* **Stored entries**:
____

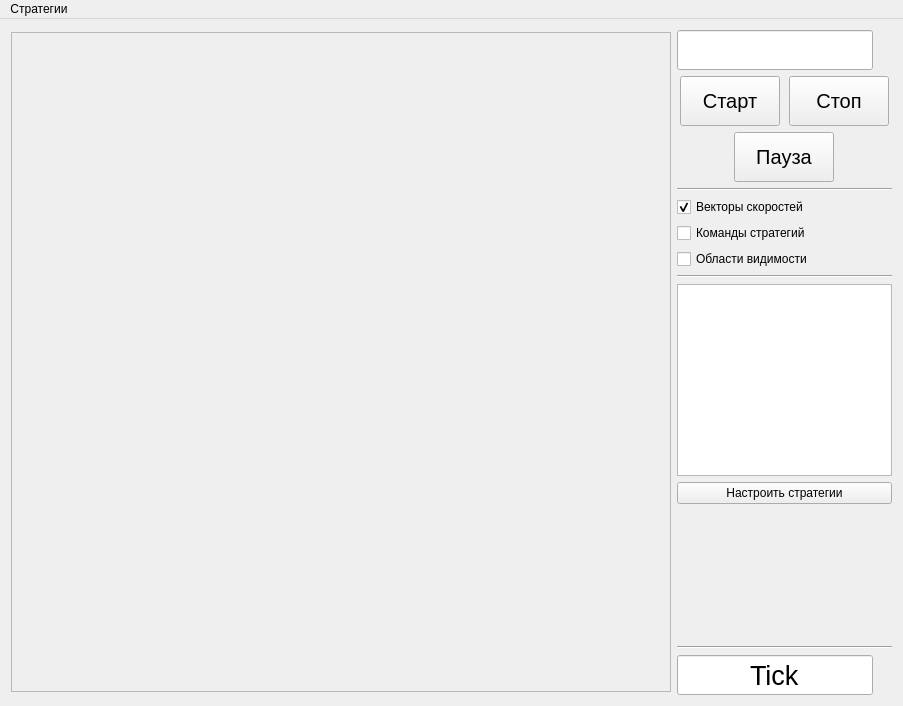
Old version of the form agario/local_runner/mainwindow.ui in the repository MailRuChamps/miniaicups.
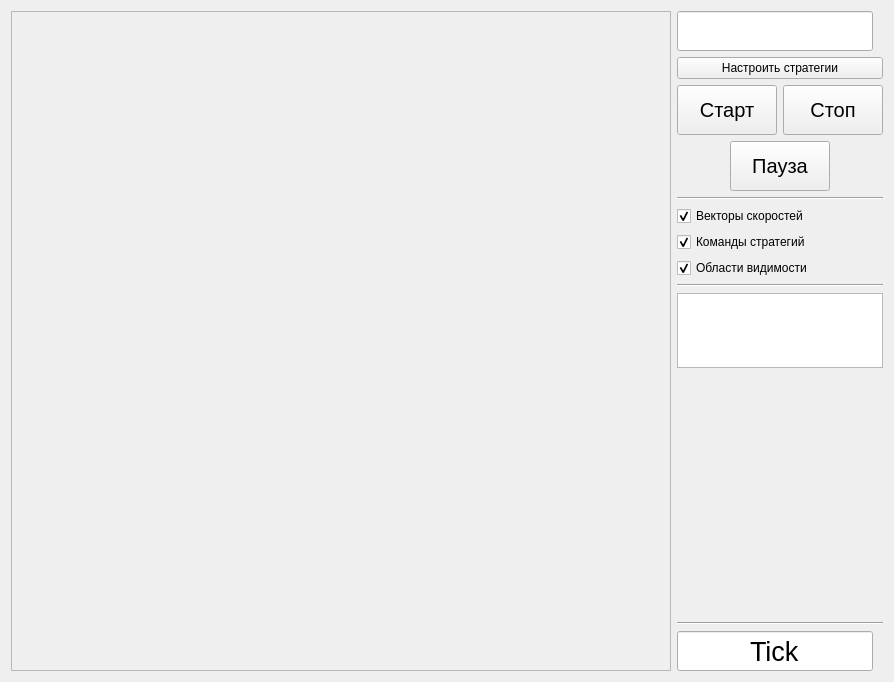
New version of the form.

Commit message: *** удалено меню, перенесенена кнопка настроек

```diff
--- a/agario/local_runner/mainwindow.ui
+++ b/agario/local_runner/mainwindow.ui
@@ -6,16 +6,16 @@
    <rect>
     <x>0</x>
     <y>0</y>
-    <width>903</width>
-    <height>706</height>
+    <width>894</width>
+    <height>678</height>
    </rect>
   </property>
   <property name="windowTitle">
    <string>MainWindow</string>
   </property>
   <widget class="QWidget" name="centralWidget">
-   <layout class="QHBoxLayout" name="horizontalLayout_3">
-    <item>
+   <layout class="QFormLayout" name="formLayout">
+    <item row="0" column="0">
      <widget class="QFrame" name="viewport">
       <property name="sizePolicy">
        <sizepolicy hsizetype="Fixed" vsizetype="Fixed">
@@ -43,7 +43,7 @@
       </property>
      </widget>
     </item>
-    <item>
+    <item row="0" column="1">
      <layout class="QVBoxLayout" name="verticalLayout">
       <item>
        <widget class="QLineEdit" name="txt_seed">
@@ -78,6 +78,13 @@
         </property>
        </widget>
       </item>
+      <item>
+       <widget class="QPushButton" name="btn_strategies_settings">
+        <property name="text">
+         <string>Настроить стратегии</string>
+        </property>
+       </widget>
+      </item>
       <item>
        <layout class="QHBoxLayout" name="horizontalLayout">
         <item>
@@ -180,6 +187,9 @@
         <property name="text">
          <string>Команды стратегий</string>
         </property>
+        <property name="checked">
+         <bool>true</bool>
+        </property>
        </widget>
       </item>
       <item>
@@ -187,6 +197,9 @@
         <property name="text">
          <string>Области видимости</string>
         </property>
+        <property name="checked">
+         <bool>true</bool>
+        </property>
        </widget>
       </item>
       <item>
@@ -197,12 +210,12 @@
        </widget>
       </item>
       <item>
-       <widget class="QListWidget" name="leaders"/>
-      </item>
-      <item>
-       <widget class="QPushButton" name="btn_strategies_settings">
-        <property name="text">
-         <string>Настроить стратегии</string>
+       <widget class="QListWidget" name="leaders">
+        <property name="maximumSize">
+         <size>
+          <width>16777215</width>
+          <height>75</height>
+         </size>
         </property>
        </widget>
       </item>
@@ -266,28 +279,6 @@
     </item>
    </layout>
   </widget>
-  <widget class="QMenuBar" name="menuBar">
-   <property name="geometry">
-    <rect>
-     <x>0</x>
-     <y>0</y>
-     <width>903</width>
-     <height>22</height>
-    </rect>
-   </property>
-   <widget class="QMenu" name="menu_strategies">
-    <property name="title">
-     <string>Стратегии</string>
-    </property>
-    <addaction name="action_1"/>
-   </widget>
-   <addaction name="menu_strategies"/>
-  </widget>
-  <action name="action_1">
-   <property name="text">
-    <string>Настроить</string>
-   </property>
-  </action>
  </widget>
  <layoutdefault spacing="6" margin="11"/>
  <tabstops>
```
The commit also changes 1 other file.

____

* **DIRECTIONS**:
From the first line above to the last, copy the records exactly but omit the pictures.

* **TASK SOLUTION**:
Old version of the form agario/local_runner/mainwindow.ui in the repository MailRuChamps/miniaicups.
New version of the form.

Commit message: *** удалено меню, перенесенена кнопка настроек

```diff
--- a/agario/local_runner/mainwindow.ui
+++ b/agario/local_runner/mainwindow.ui
@@ -6,16 +6,16 @@
    <rect>
     <x>0</x>
     <y>0</y>
-    <width>903</width>
-    <height>706</height>
+    <width>894</width>
+    <height>678</height>
    </rect>
   </property>
   <property name="windowTitle">
    <string>MainWindow</string>
   </property>
   <widget class="QWidget" name="centralWidget">
-   <layout class="QHBoxLayout" name="horizontalLayout_3">
-    <item>
+   <layout class="QFormLayout" name="formLayout">
+    <item row="0" column="0">
      <widget class="QFrame" name="viewport">
       <property name="sizePolicy">
        <sizepolicy hsizetype="Fixed" vsizetype="Fixed">
@@ -43,7 +43,7 @@
       </property>
      </widget>
     </item>
-    <item>
+    <item row="0" column="1">
      <layout class="QVBoxLayout" name="verticalLayout">
       <item>
        <widget class="QLineEdit" name="txt_seed">
@@ -78,6 +78,13 @@
         </property>
        </widget>
       </item>
+      <item>
+       <widget class="QPushButton" name="btn_strategies_settings">
+        <property name="text">
+         <string>Настроить стратегии</string>
+        </property>
+       </widget>
+      </item>
       <item>
        <layout class="QHBoxLayout" name="horizontalLayout">
         <item>
@@ -180,6 +187,9 @@
         <property name="text">
          <string>Команды стратегий</string>
         </property>
+        <property name="checked">
+         <bool>true</bool>
+        </property>
        </widget>
       </item>
       <item>
@@ -187,6 +197,9 @@
         <property name="text">
          <string>Области видимости</string>
         </property>
+        <property name="checked">
+         <bool>true</bool>
+        </property>
        </widget>
       </item>
       <item>
@@ -197,12 +210,12 @@
        </widget>
       </item>
       <item>
-       <widget class="QListWidget" name="leaders"/>
-      </item>
-      <item>
-       <widget class="QPushButton" name="btn_strategies_settings">
-        <property name="text">
-         <string>Настроить стратегии</string>
+       <widget class="QListWidget" name="leaders">
+        <property name="maximumSize">
+         <size>
+          <width>16777215</width>
+          <height>75</height>
+         </size>
         </property>
        </widget>
       </item>
@@ -266,28 +279,6 @@
     </item>
    </layout>
   </widget>
-  <widget class="QMenuBar" name="menuBar">
-   <property name="geometry">
-    <rect>
-     <x>0</x>
-     <y>0</y>
-     <width>903</width>
-     <height>22</height>
-    </rect>
-   </property>
-   <widget class="QMenu" name="menu_strategies">
-    <property name="title">
-     <string>Стратегии</string>
-    </property>
-    <addaction name="action_1"/>
-   </widget>
-   <addaction name="menu_strategies"/>
-  </widget>
-  <action name="action_1">
-   <property name="text">
-    <string>Настроить</string>
-   </property>
-  </action>
  </widget>
  <layoutdefault spacing="6" margin="11"/>
  <tabstops>
```
The commit also changes 1 other file.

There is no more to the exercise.